Unprecedented in its scope and detail, the Plan, which is posted on the District’s website, calls for Dr. Byrne to interview hundreds of individuals over the next six months, including teachers, administrators, staff members, students, parents, community leaders, and elected officials. Already, he has interviewed members of the Board and begun reviewing all the various reports and documents related to the District’s academic, financial, and operational performance.

All Paws, Rye’s original pet store at 31 Purchase Street, has offered a wide and popular selection of everything a dog or cat needs and desires for over 15 years. And now owner Claudia Baker is offering something more: curbside pickup of food, treats, toys, beds, shampoo, leashes, collars, gifts, and more. It’s a great service in a town with not enough downtown parking.

Call (921-1690) or email (This email address is being protected from spambots. You need JavaScript enabled to view it.) in advance, pull up at the rear entrance on Locust Avenue, and Claudia or one of her helpers will be meet you at your car door.

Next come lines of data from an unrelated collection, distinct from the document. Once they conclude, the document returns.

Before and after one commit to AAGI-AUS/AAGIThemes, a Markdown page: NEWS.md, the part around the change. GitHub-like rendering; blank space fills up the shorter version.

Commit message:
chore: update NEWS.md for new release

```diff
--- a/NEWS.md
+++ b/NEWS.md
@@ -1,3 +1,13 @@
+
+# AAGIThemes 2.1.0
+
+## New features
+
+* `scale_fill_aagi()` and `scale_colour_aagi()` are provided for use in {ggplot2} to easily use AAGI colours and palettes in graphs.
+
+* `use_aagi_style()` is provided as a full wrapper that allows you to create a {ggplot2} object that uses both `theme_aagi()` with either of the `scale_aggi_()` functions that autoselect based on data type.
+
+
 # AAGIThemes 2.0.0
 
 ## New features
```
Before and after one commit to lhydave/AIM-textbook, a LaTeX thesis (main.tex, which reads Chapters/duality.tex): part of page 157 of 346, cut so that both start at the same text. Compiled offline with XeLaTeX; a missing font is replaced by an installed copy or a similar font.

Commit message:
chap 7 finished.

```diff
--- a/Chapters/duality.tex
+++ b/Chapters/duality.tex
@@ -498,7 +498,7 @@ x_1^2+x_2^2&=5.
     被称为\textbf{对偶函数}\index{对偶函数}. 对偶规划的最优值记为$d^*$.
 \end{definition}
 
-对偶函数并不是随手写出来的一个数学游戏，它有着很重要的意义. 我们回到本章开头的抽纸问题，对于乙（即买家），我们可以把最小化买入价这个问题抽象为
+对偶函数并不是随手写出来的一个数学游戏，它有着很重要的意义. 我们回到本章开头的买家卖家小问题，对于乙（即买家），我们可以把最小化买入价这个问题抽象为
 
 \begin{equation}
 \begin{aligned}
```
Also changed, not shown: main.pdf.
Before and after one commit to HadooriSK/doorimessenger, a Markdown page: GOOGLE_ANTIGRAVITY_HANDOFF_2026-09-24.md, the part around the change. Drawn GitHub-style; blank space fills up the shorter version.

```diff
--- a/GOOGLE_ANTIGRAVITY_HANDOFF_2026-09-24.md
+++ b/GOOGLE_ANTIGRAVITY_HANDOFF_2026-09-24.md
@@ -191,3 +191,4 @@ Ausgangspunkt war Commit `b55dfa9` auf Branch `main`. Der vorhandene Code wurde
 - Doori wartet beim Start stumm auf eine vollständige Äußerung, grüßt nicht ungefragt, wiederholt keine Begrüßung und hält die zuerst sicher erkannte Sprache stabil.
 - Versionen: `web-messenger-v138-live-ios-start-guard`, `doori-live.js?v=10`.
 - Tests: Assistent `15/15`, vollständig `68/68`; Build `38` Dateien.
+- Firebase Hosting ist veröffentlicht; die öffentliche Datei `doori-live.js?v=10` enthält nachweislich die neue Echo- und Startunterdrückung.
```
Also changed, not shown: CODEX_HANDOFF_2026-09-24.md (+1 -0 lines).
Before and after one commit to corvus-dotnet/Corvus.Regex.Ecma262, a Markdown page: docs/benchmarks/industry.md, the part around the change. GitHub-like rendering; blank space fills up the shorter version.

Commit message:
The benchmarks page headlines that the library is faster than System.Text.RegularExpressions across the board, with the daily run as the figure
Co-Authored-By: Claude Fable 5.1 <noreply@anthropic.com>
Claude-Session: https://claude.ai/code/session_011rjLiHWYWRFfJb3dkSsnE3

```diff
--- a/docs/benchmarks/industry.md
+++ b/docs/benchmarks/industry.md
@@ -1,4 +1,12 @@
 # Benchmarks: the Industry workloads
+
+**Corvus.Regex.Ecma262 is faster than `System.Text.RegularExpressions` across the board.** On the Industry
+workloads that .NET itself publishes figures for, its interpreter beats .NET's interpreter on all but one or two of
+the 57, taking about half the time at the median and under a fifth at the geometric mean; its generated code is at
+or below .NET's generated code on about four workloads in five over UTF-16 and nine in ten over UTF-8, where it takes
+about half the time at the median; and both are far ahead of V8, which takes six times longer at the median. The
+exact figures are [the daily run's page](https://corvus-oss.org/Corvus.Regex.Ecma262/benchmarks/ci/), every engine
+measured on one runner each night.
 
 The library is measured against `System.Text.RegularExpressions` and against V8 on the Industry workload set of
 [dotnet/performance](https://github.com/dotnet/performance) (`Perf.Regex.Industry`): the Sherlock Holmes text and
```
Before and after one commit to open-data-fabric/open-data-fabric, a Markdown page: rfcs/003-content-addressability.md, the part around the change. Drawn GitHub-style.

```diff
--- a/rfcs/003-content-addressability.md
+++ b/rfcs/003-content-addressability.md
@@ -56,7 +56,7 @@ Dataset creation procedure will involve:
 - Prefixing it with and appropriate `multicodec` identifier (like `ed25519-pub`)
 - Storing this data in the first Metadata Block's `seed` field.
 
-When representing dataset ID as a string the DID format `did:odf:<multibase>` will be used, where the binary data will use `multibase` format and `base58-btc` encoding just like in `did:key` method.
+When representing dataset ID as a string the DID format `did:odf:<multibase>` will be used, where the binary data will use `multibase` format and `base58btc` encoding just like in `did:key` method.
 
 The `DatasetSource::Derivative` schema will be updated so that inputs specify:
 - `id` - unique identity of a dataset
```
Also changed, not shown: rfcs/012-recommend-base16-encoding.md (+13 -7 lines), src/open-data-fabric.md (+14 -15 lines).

Hungry for a good time, families flocked to Rye Recreation’s 2nd Annual Food Truck Festival on June 24. In addition to hot diggity dogs from Walter’s, there was barbecue from Three Little Pigs, crispy fare from The Rollin’ Rooster, and lobster rolls galore. The Craftsman Ale House served a bevy of beers and hard cider that went down well with just about anything for the adults in the crowd. And there was a long line outside the Longford’s truck.

When the kids weren’t flying high in bouncy houses, they were enjoying letting bubbles fly, courtesy of the Bubble Bus, safari rides, watching a juggler, and playing a game of cornhole. Two bands, Birddog and Flight of Sound, kept the field jumpin’.

— Melanie Cane